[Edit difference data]
++++

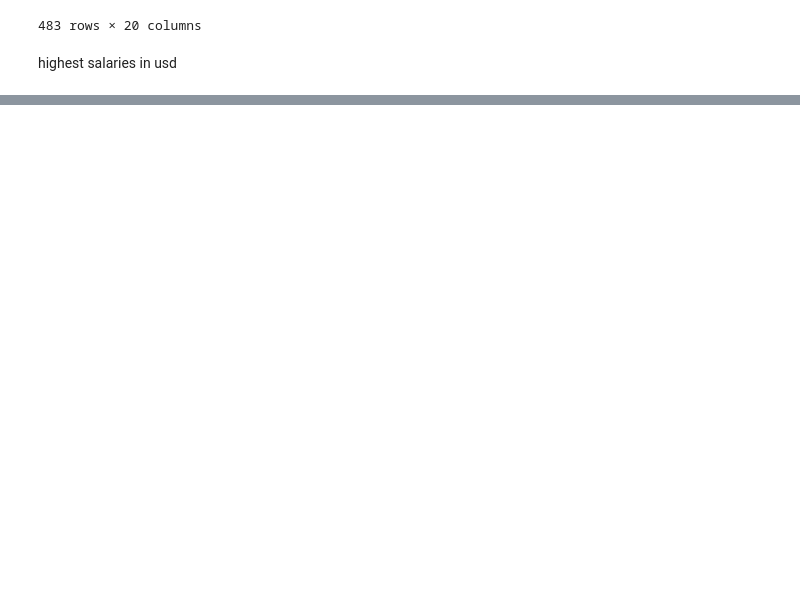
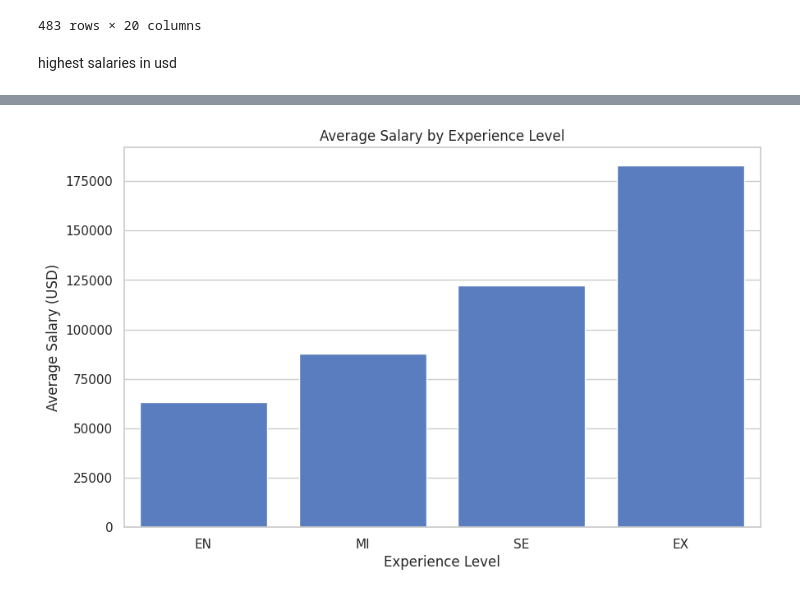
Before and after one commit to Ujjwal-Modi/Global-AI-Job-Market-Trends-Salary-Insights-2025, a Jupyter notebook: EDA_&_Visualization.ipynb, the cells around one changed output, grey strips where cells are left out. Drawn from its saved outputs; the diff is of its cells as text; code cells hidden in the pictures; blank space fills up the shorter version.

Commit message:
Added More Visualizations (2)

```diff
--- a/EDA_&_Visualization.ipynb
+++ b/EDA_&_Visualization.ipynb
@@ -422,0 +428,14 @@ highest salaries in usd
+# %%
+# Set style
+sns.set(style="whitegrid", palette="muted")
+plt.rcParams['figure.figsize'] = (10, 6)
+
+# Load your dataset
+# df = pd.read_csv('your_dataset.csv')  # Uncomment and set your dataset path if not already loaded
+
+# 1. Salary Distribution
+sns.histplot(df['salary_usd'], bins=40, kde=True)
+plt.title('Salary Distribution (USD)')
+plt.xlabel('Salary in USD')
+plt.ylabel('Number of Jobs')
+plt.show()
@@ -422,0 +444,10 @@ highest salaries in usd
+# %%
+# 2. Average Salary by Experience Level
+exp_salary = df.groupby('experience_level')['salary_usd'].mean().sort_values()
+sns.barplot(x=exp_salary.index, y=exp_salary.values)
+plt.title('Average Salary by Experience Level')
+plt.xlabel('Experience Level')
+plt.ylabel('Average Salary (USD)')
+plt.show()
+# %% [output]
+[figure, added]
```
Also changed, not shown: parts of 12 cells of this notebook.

++++

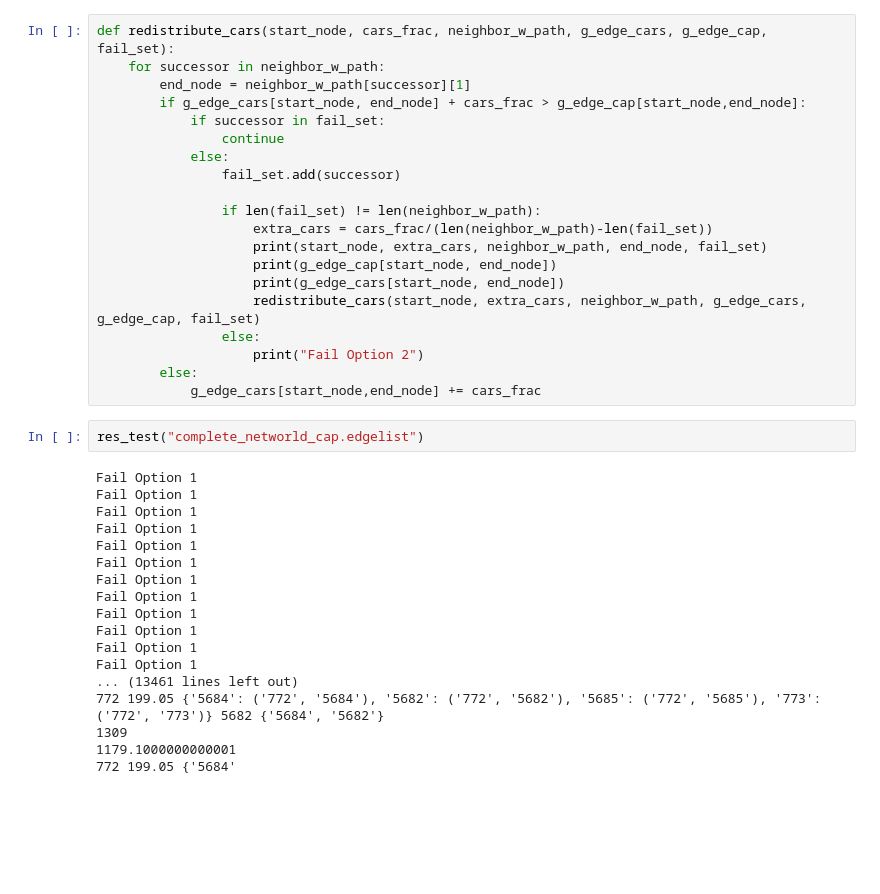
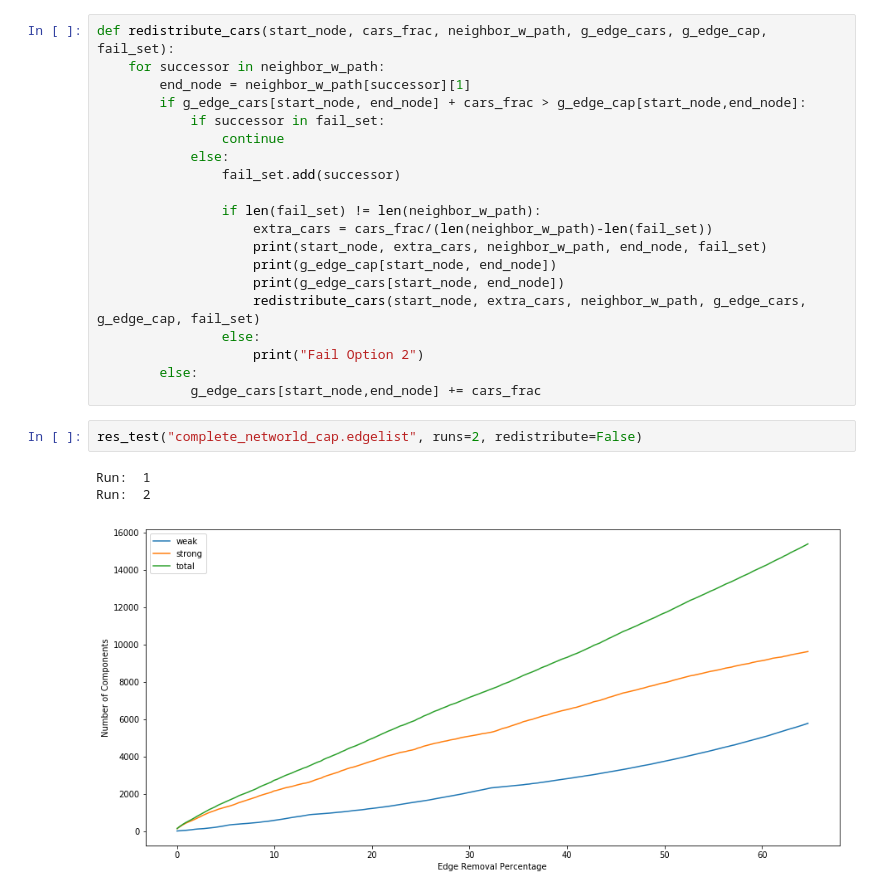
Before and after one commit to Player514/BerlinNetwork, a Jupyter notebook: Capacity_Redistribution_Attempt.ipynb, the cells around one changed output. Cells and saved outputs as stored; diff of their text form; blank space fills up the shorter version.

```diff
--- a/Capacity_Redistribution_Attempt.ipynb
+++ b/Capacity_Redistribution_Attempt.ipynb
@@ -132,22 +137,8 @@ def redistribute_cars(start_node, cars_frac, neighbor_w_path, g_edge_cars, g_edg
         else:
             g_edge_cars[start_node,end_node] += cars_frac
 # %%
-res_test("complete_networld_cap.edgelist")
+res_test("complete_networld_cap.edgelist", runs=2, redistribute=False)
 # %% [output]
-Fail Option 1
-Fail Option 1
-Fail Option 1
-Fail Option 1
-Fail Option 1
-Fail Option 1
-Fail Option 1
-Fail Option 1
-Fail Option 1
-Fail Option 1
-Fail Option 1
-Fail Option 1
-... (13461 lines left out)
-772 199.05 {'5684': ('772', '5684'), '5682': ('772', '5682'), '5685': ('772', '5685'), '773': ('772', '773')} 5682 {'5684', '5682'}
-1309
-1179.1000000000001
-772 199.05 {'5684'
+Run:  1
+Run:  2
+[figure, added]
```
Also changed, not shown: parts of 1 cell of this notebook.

++++

Whenever a line includes the word "Average", pull it out of the entries.

+# 2. Average Salary by Experience Level
+plt.title('Average Salary by Experience Level')
+plt.ylabel('Average Salary (USD)')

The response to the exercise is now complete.